Procedural Failure Means Court of Appeal Hearing for RTM Company

The Commonhold and Leasehold Reform Act 2002 gives tenants of qualifying premises the right to have the landlord's management functions transferred to a right to manage (RTM) company so that they can take responsibility for managing their premises. The...

Court Unwilling to Force Family Home Sale

Taking legal advice when borrowing for any purpose is important, as a recent case in which a wife faced the possibility of the sale of her home when her husband was made bankrupt shows. When he faced financial difficulties in 2005, the husband raised a...

Payment for Removal of Personal Obligation Not a Deduction

When a sale of shares in a company is in progress, there are often a large number of threads that have to be tied up and sometimes this leads to unintended consequences. In a recent case, a shareholder had entered into a contractual obligation to a third...

Government Bank Sale Tendering Dispute - High Court Ruling

Public tendering exercises almost inevitably leave unsuccessful bidders dissatisfied but the courts will only intervene if there is a legal flaw in the process. A consortium behind a failed bid to acquire a government-owned bank found that out when the High...

Annoyed With a Tenant? Don't Take the Law Into Your Own Hands!

The law protects tenants against mistreatment and landlords who ignore their tenants' rights are courting disaster. In one case that strikingly proved the point , a landlord who unlawfully entered his tenant's bedsit and threw out his possessions ended up...

Internet Search Confusion Not Enough for Trade Mark Infringement

Argos is a well-known retailer in the UK and owns its trade name. However, the argos.com web domain is owned by a US company which specialises in computer-aided design and that company uses 'Argos' on its website as well as in its domain name. Argos took...

Failure to Take Advice Proves Costly in Family Arrangement

No matter how much you may trust relatives or close friends, you should never sign important documents without independent legal advice. In one case that proves the point, a man put his name to a deed that was put before him by his brother but which...
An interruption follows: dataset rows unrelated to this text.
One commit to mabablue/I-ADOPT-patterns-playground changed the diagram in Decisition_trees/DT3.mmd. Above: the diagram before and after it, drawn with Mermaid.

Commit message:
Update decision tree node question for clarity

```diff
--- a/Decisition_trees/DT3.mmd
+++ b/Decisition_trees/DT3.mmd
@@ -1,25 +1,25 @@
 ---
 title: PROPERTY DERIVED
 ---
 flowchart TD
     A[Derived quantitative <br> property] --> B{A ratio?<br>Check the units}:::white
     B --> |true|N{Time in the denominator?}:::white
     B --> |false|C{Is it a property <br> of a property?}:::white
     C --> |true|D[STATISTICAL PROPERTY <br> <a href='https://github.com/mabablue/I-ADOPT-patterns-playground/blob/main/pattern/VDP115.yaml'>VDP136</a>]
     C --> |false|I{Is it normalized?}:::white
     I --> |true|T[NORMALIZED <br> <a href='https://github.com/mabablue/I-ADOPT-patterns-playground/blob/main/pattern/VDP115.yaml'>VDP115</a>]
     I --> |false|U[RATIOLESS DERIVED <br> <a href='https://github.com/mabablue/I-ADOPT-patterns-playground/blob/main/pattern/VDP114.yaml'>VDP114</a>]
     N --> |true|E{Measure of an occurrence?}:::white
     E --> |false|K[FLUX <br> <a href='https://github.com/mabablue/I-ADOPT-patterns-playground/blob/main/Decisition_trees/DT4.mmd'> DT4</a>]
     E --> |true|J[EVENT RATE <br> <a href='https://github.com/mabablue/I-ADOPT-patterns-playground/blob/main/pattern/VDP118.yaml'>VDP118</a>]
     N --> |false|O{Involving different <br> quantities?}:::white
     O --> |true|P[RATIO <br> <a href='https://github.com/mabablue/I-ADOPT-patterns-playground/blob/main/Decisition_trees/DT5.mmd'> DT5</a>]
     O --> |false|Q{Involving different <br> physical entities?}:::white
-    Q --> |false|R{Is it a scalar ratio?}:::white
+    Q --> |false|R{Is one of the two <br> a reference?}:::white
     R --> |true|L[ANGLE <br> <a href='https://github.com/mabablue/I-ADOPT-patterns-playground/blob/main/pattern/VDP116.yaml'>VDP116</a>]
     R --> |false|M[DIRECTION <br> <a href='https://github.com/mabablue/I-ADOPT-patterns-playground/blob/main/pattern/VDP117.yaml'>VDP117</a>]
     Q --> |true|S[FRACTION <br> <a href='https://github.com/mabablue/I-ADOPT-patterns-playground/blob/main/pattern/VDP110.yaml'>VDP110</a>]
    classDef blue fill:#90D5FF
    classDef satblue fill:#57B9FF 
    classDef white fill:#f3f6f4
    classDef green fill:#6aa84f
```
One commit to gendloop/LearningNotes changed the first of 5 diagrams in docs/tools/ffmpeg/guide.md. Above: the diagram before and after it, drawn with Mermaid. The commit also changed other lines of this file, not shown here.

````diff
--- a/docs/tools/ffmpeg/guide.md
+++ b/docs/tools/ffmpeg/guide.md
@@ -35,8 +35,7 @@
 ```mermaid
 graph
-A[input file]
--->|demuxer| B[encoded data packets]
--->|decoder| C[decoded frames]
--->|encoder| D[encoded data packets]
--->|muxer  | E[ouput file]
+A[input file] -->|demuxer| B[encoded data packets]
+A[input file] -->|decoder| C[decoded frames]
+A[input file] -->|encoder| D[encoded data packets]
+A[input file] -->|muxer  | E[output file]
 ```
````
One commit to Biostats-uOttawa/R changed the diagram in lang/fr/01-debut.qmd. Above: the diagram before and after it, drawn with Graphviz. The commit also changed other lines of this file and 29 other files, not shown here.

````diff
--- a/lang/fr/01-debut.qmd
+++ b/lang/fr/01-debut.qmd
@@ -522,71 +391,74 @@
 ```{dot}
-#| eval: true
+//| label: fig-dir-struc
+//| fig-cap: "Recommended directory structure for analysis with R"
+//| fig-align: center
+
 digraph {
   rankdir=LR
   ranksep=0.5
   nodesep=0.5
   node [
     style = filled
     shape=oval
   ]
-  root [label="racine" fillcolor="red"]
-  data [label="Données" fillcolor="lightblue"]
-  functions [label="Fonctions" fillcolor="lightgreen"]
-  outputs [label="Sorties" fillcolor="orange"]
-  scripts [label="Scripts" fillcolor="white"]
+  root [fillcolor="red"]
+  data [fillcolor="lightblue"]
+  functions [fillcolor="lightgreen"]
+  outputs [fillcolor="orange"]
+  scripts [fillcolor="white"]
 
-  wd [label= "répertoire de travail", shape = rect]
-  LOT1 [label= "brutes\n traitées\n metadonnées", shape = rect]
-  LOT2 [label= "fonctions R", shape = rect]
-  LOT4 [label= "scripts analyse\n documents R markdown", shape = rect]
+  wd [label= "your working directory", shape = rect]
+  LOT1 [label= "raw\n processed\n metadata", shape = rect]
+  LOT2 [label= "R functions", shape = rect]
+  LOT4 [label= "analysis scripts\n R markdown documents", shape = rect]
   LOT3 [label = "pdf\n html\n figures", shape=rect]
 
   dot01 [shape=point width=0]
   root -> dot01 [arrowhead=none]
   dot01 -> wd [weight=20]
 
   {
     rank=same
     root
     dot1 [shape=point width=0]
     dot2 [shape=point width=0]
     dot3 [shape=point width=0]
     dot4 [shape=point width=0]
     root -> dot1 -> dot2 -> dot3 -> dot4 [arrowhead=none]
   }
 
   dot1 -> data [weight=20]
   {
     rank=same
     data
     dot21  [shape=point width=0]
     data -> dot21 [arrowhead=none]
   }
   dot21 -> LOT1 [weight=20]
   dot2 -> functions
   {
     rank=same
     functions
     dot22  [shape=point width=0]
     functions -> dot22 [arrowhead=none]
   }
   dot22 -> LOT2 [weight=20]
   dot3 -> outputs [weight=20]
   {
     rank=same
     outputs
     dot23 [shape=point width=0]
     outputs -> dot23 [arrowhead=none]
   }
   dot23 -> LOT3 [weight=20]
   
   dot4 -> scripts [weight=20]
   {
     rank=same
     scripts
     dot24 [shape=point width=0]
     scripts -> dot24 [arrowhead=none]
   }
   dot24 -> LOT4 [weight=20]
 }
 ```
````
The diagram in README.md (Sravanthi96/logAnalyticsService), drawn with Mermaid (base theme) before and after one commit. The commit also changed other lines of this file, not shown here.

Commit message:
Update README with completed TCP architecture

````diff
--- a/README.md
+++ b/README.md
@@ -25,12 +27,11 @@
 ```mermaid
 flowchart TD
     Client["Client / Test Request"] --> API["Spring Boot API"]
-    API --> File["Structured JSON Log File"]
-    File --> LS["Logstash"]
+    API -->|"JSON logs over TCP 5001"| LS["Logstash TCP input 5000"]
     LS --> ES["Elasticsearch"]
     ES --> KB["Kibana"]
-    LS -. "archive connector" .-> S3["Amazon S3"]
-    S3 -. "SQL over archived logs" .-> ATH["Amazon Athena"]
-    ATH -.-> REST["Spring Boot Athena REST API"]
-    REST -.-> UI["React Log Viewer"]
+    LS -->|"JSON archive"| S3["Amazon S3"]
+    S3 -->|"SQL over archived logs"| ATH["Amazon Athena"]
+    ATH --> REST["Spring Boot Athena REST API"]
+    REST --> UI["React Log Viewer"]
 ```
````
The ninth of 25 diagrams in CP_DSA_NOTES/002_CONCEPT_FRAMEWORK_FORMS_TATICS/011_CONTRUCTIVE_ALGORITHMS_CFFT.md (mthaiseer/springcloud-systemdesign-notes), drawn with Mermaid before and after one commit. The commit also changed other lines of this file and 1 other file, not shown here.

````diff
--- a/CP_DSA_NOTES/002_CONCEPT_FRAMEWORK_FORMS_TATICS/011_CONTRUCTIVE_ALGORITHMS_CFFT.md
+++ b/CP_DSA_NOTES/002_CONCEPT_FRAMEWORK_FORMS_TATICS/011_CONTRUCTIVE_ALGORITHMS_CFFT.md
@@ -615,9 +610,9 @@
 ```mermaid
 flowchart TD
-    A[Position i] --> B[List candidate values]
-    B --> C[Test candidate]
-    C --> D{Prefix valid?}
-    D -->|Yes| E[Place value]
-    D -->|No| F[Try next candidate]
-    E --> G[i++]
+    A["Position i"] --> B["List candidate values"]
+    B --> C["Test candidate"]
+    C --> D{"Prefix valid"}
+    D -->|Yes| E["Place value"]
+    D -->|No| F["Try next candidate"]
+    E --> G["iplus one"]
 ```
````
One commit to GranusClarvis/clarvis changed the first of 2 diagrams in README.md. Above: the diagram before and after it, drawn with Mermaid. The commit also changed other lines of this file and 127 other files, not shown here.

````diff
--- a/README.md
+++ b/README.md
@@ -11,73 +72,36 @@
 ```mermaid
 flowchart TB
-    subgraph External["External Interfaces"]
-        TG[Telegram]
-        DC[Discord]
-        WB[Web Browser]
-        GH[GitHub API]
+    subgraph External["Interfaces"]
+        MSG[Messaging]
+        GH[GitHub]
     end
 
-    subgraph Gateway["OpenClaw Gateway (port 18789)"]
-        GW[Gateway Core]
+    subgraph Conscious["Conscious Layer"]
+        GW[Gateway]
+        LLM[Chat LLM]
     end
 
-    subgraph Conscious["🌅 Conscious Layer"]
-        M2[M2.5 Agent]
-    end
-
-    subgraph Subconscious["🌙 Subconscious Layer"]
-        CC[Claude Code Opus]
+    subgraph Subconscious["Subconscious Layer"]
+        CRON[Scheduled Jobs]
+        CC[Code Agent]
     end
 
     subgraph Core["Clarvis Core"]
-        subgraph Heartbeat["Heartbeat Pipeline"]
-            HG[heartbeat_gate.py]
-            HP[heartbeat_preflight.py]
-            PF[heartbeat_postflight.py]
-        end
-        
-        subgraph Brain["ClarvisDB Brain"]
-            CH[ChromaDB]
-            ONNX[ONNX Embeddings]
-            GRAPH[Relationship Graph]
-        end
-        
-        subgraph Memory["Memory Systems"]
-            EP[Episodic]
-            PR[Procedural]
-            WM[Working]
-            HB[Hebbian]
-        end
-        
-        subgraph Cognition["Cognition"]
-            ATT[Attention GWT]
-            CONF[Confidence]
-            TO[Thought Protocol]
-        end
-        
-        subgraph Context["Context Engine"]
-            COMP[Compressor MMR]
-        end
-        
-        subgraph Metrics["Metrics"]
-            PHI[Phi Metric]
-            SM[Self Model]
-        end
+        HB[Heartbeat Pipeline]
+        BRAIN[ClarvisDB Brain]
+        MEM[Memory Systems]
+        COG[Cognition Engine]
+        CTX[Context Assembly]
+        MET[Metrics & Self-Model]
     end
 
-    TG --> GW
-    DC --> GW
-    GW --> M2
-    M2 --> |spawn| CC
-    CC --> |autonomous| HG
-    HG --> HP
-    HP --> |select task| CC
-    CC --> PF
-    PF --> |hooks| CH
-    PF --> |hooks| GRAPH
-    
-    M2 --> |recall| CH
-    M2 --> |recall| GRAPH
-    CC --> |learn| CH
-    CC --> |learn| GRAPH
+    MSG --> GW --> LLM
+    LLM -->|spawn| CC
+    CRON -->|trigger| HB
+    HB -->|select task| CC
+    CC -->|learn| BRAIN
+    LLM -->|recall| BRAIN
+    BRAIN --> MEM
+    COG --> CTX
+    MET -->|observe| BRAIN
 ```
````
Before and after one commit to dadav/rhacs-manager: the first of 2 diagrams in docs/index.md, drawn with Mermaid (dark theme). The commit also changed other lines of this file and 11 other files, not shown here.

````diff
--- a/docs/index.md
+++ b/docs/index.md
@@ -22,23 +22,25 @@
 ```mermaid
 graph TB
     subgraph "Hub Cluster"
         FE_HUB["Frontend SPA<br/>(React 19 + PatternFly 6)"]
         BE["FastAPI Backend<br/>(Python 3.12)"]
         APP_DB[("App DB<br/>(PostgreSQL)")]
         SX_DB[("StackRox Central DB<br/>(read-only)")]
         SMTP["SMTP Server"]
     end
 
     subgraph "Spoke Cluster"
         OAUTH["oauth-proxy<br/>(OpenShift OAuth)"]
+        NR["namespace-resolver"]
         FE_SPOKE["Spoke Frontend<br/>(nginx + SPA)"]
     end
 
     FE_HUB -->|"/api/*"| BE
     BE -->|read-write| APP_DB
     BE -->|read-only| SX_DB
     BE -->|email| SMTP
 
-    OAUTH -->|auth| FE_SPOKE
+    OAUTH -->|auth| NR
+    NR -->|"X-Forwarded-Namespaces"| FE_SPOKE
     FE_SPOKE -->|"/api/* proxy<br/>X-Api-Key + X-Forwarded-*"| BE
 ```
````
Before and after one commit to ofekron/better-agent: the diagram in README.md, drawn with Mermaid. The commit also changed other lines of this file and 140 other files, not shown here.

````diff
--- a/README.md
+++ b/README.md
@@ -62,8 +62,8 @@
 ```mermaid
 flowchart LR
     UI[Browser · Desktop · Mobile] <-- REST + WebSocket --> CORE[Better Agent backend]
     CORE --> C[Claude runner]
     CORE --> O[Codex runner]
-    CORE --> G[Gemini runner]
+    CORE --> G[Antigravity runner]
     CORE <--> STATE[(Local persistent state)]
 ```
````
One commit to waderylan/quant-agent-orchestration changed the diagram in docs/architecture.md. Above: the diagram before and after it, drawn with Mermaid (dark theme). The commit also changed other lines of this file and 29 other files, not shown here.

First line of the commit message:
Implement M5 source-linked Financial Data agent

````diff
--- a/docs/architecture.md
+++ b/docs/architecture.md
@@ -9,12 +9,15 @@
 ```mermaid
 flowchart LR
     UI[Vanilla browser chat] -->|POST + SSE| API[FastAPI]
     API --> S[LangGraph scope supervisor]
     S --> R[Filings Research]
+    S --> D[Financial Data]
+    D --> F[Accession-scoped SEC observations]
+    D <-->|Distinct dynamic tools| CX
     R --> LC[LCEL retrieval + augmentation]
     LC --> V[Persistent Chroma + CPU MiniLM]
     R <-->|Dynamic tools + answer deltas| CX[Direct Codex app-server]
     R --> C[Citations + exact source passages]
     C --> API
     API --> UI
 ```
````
Get it Right or Else

A recent case illustrates the sort of consequences that can arise from failing to take sufficient care over details when completing a claim for overpaid tax. The claim was made by a group of companies for repayment of VAT wrongly paid. It failed, however,...

High Court Rules on Fall-Out From Wine Company Insolvency

Insolvency proceedings that arise in the midst of an ongoing trading relationship can sometimes result in large sums of money remaining in limbo for a significant period. In one such case, the High Court ruled on the correct destination of more than 870,000...

Restrictive Covenant Modification Enables Home Development

Restrictive covenants often date back many years and a delicate balance sometimes has to be struck between their enforcement and the public interest in efficient use of the increasingly scarce supply of suitable land. In a recent case, the Upper Tribunal...

Pioneering Psychologist Blocks Abusive Use of His Name Online

A recent case in which web searches for a pioneering psychologist led to a website selling shoes and clothes shows the extent to which Nominet, the Internet watchdog, will act to protect the rights that people have in their own names. The psychologist had a...

High Court Encourages Social Workers to Make Use of Facebook

In the Internet era, it is wholly acceptable to use Facebook or other social media to make contact with those who have to be notified of family proceedings. The High Court made that point after being forced to abandon an adoption hearing due to a failure...

Engineers Must Pay for Defective Design of Seaside Storm Culvert

Contract arbitrators' decisions are meant to be final and challenging them is always an uphill struggle. This point was illustrated by one case in which the High Court upheld a six-figure award to a local authority in respect of a defectively designed...

Council Obliged to Give Reasons for Approving Stadium Development

There is no statutory requirement for local authorities to give reasons for granting planning consent. However, an important Court of Appeal case concerning a football club's controversial plans to build a new stadium in the Green Belt showed that there is...
  • Page 1 of 4